* Assignment
Write out the entries exactly, leaving out every picture.

* Recorded information
Content starts
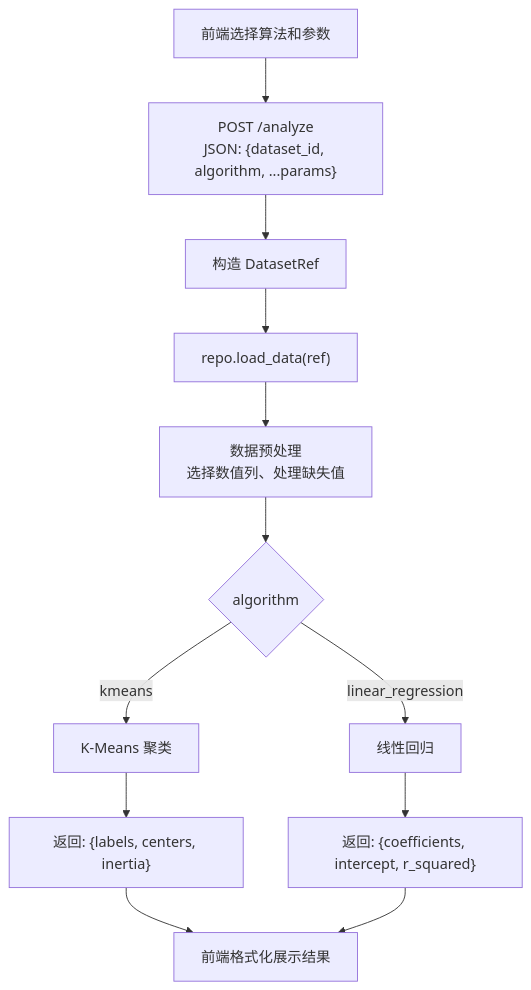
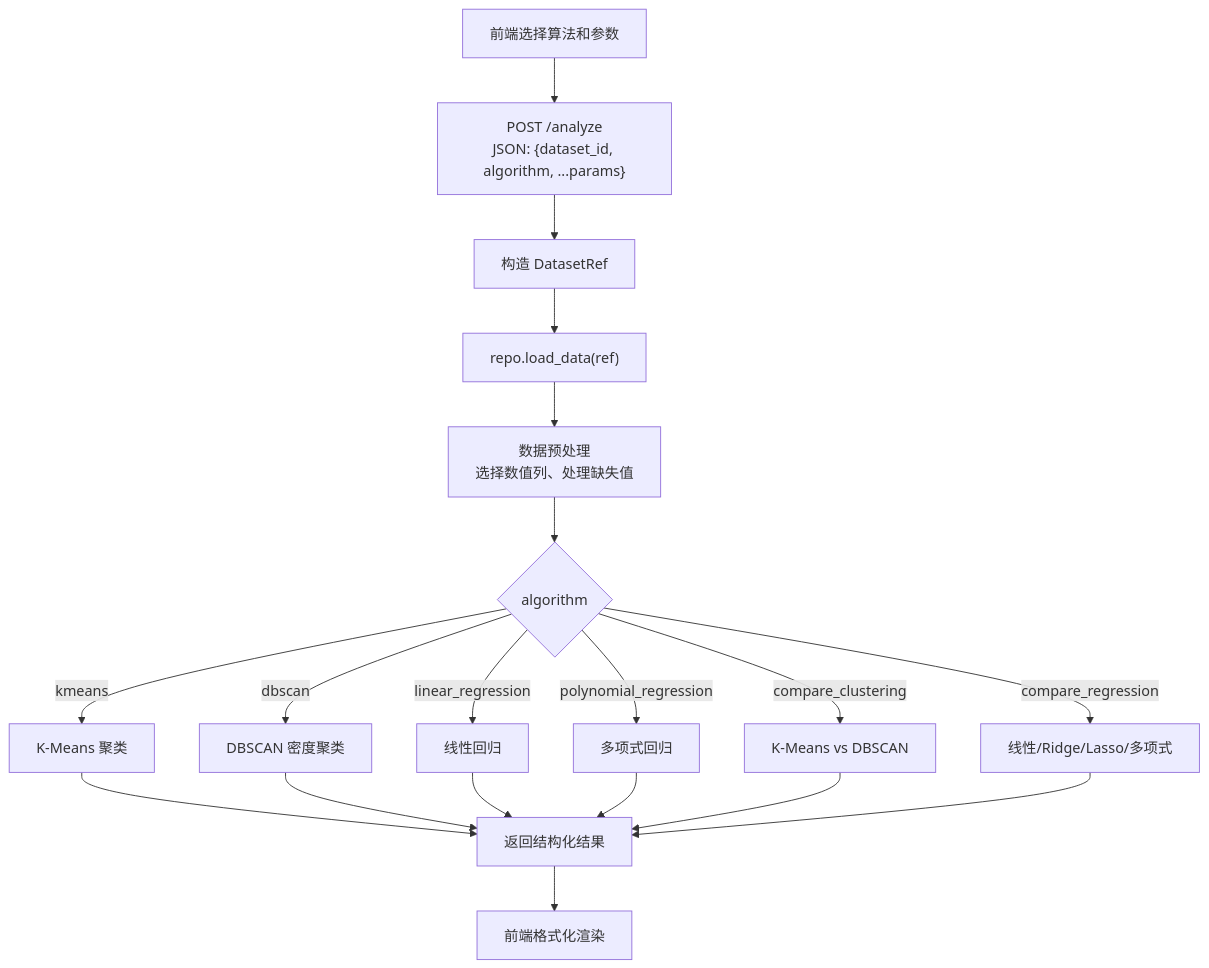
Before and after one commit to HuayiDudu/Interactive-Data-Analysis-System: the first of 4 diagrams in docs/4-分析功能模块/开发文档.md, drawn with Mermaid. The commit also changed other lines of this file and 10 other files, not shown here.

````diff
--- a/docs/4-分析功能模块/开发文档.md
+++ b/docs/4-分析功能模块/开发文档.md
@@ -53,14 +61,21 @@
 ```mermaid
 flowchart TD
     A["前端选择算法和参数"] --> B["POST /analyze<br/>JSON: {dataset_id, algorithm, ...params}"]
     B --> C["构造 DatasetRef"]
     C --> D["repo.load_data(ref)"]
     D --> E["数据预处理<br/>选择数值列、处理缺失值"]
     E --> F{"algorithm"}
     F -->|"kmeans"| G["K-Means 聚类"]
-    F -->|"linear_regression"| H["线性回归"]
-    G --> I["返回: {labels, centers, inertia}"]
-    H --> J["返回: {coefficients, intercept, r_squared}"]
-    I --> K["前端格式化展示结果"]
-    J --> K
+    F -->|"dbscan"| H["DBSCAN 密度聚类"]
+    F -->|"linear_regression"| I["线性回归"]
+    F -->|"polynomial_regression"| J["多项式回归"]
+    F -->|"compare_clustering"| K["K-Means vs DBSCAN"]
+    F -->|"compare_regression"| L["线性/Ridge/Lasso/多项式"]
+    G --> M["返回结构化结果"]
+    H --> M
+    I --> M
+    J --> M
+    K --> M
+    L --> M
+    M --> N["前端格式化渲染"]
 ```
````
Content ends
* Answer to the problem
Before and after one commit to HuayiDudu/Interactive-Data-Analysis-System: the first of 4 diagrams in docs/4-分析功能模块/开发文档.md, drawn with Mermaid. The commit also changed other lines of this file and 10 other files, not shown here.

````diff
--- a/docs/4-分析功能模块/开发文档.md
+++ b/docs/4-分析功能模块/开发文档.md
@@ -53,14 +61,21 @@
 ```mermaid
 flowchart TD
     A["前端选择算法和参数"] --> B["POST /analyze<br/>JSON: {dataset_id, algorithm, ...params}"]
     B --> C["构造 DatasetRef"]
     C --> D["repo.load_data(ref)"]
     D --> E["数据预处理<br/>选择数值列、处理缺失值"]
     E --> F{"algorithm"}
     F -->|"kmeans"| G["K-Means 聚类"]
-    F -->|"linear_regression"| H["线性回归"]
-    G --> I["返回: {labels, centers, inertia}"]
-    H --> J["返回: {coefficients, intercept, r_squared}"]
-    I --> K["前端格式化展示结果"]
-    J --> K
+    F -->|"dbscan"| H["DBSCAN 密度聚类"]
+    F -->|"linear_regression"| I["线性回归"]
+    F -->|"polynomial_regression"| J["多项式回归"]
+    F -->|"compare_clustering"| K["K-Means vs DBSCAN"]
+    F -->|"compare_regression"| L["线性/Ridge/Lasso/多项式"]
+    G --> M["返回结构化结果"]
+    H --> M
+    I --> M
+    J --> M
+    K --> M
+    L --> M
+    M --> N["前端格式化渲染"]
 ```
````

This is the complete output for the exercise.